Newfoundland is absolutely beautiful. Extremely nice people. Well maintained trails, and although not exactly extreme wilderness, it is an excellent seaside trail with a nice mix of terrain.
The trail is made up of 28 different trails/sections, separated by "towns" Some may not like this aspect of the trail but I quite enjoyed walking through the settled areas.
There are 5 wilderness campsites on the trail. Unfortunately, I didn't have a chance to check out any of them. Supposedly the one on the Spout Path is excellent. Nonetheless, it is permissible to camp anywhere on the trail. Leave no trace and no fires.
Numerous bed and breakfasts, and a new taxi service (Southern Shore Taxi) that services the area.

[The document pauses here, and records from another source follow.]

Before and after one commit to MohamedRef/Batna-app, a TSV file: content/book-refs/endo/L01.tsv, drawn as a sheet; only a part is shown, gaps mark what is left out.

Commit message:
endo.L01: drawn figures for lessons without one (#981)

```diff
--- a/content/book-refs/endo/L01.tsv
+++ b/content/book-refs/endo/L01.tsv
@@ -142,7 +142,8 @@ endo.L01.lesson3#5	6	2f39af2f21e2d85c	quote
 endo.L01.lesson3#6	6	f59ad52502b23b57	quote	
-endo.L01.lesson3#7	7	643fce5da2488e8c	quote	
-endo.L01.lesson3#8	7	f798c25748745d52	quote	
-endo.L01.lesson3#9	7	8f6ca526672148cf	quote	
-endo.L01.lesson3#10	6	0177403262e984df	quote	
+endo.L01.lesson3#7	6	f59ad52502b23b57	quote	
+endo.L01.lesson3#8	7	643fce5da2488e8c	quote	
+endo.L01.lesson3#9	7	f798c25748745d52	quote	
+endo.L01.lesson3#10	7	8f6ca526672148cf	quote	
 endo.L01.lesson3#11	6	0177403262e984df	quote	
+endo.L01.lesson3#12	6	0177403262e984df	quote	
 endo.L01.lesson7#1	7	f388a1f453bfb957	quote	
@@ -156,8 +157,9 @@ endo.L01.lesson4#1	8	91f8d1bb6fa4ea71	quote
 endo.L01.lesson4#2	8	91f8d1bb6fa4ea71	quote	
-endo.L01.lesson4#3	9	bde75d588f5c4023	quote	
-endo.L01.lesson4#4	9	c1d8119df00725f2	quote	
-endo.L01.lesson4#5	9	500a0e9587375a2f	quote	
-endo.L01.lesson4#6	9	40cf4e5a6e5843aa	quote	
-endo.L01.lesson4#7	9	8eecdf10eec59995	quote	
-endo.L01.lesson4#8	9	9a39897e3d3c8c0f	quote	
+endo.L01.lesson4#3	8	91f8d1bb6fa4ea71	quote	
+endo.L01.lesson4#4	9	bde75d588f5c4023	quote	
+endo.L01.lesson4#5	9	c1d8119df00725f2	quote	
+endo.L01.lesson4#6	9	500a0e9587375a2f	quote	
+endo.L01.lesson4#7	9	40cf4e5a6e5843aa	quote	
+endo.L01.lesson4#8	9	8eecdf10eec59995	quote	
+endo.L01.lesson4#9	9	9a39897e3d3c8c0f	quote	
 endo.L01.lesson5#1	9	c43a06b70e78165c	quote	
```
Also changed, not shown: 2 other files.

The trail starts in St. John's the capital city, so logistics is extremely easy. You can take a $30 CDN taxi from the airport to trailhead and the ride back from the southernmost trail is $180 CDN. St. John's, the capital city, is worth spending a few days in as well.
Hurricane Igor, supposedly the worst in a very long time and my buddies knees, disrupted our trip a bit (washed out trails, impassible river crossing, fallen trees, bushwacking, re-routes and lots of backtracking).. the best laid plans..
We went out the day after the hurricane. Sunny weather... awesome, not so sunny, still very cool to be out in the Atlantic (blusterly weather in full rain gear is excellent). For the most part though, the trails were in good condition considering.
Going back to complete it soon... bringing fishing rod this time. Supposedly legal to fish without a license off shore and because there is no major agriculture or industry the water is drinkable anywhere in the province.
These photos probably represent a bit less than a quarter of the total trail.
I used a MLD Burn, Katabatic Palisade and a Tarptent Double Rainbow. Despite my best attempts, I was still at 27lbs pack out weight, but it wasn't too bad considering our leisurely pace.
I've realized that cliff bars suck and weigh a ton. So does trail mix. I dehydrated stew with 2.5 lbs of beef, potatoes and carrots and it weighed relatively little even when adding the weight of fuel. With a little Uncle Ben's it made a great breakfast and dinner with very little effort. I love my Nesco and think dehydrated meals is the way to go.
Sorry about our ugly mugs in the photos and the photo bloat, I tried to show a good practical representation of the hike.
Day trip the day before the hurricane. It likely wouldn't have been a good idea to go out on the coast in 200Km winds. Good thing I checked the weather channel and our trip delayed a day or else we'd be on the trail when it hit.
The end of the trail. Quidi Vidi Village below. It started to rain.. you can see Signal Hill in the background. We took the municipal trails to Signal Hill, walking back to the hotel. Had to test out the rain gear.
The day after the hurricane. Fort Amherst. The first trail of the East Coast Trail. Going south. Looking across from trailhead as cab dropped us off.
Loved this section. My overexposed photos don't do this area justice. 2 lakes with along trail on the one side, ocean on other.
Trail ends up here. This is the Barachois. It's a barrier made of rocks with the ocean on one side and a freshwater pond/lake on the other. It was impassable because of high water, so was the alternate route around the pond.
With impassible water, injury, fast setting sun, and the next two sections likely flooded we hiked out on the alternate trail to the highway and called a cab.
The next day was sunny and beautiful but more frustration with water. In the end we took another taxi ride south about 50 km and would work north towards St. John's instead of our planned southward trek. After some stealth camping in the closed LaManche Provincial Park (we actually had to hide in the bushes when the ranger drove by, turning off headlamp just in time), back on the trail and it was beautiful.
LaManch Bridge. Trail Assoc. volunteers raised money to connect trails. The ledges by the bridge (top right) is perfect campsite with views of the cove/ocean.
Between trails, although walking on paved road, this area was lovely.
On website, states you can't camp on trail. I thought it meant within sight from trail. Met some volunteers and turns out you can camp right there... too cold for us but nice in the summer with ocean view. Good way to end a lovely day, rolling in with rainbow greeting us. Ahhhhh...simple pleasures. Vale Meadows.
Deep in bush behind Vale Meadow. Miraculous mossy flat spot with 5 somewhat live trees surrounded by dead beetle killed spruce. Nice when things work out.
Packed up and prepared for a rainy day. Supposedly 7000 trees fell across the trail during the storm. We were warned by chainsaw wielding volunteers that the next sections would have a lot of water and fallen trees.
This was our last day on the trail.
Walked through rain all day, shoes soaked through, heading towards marshy area and section after that volunteers warned us was impossible to pass because of fallen trees, sun setting fast... time to throw in the towel and call taxi to take us back to St. John's and the Delta..
Best $150 I ever spent...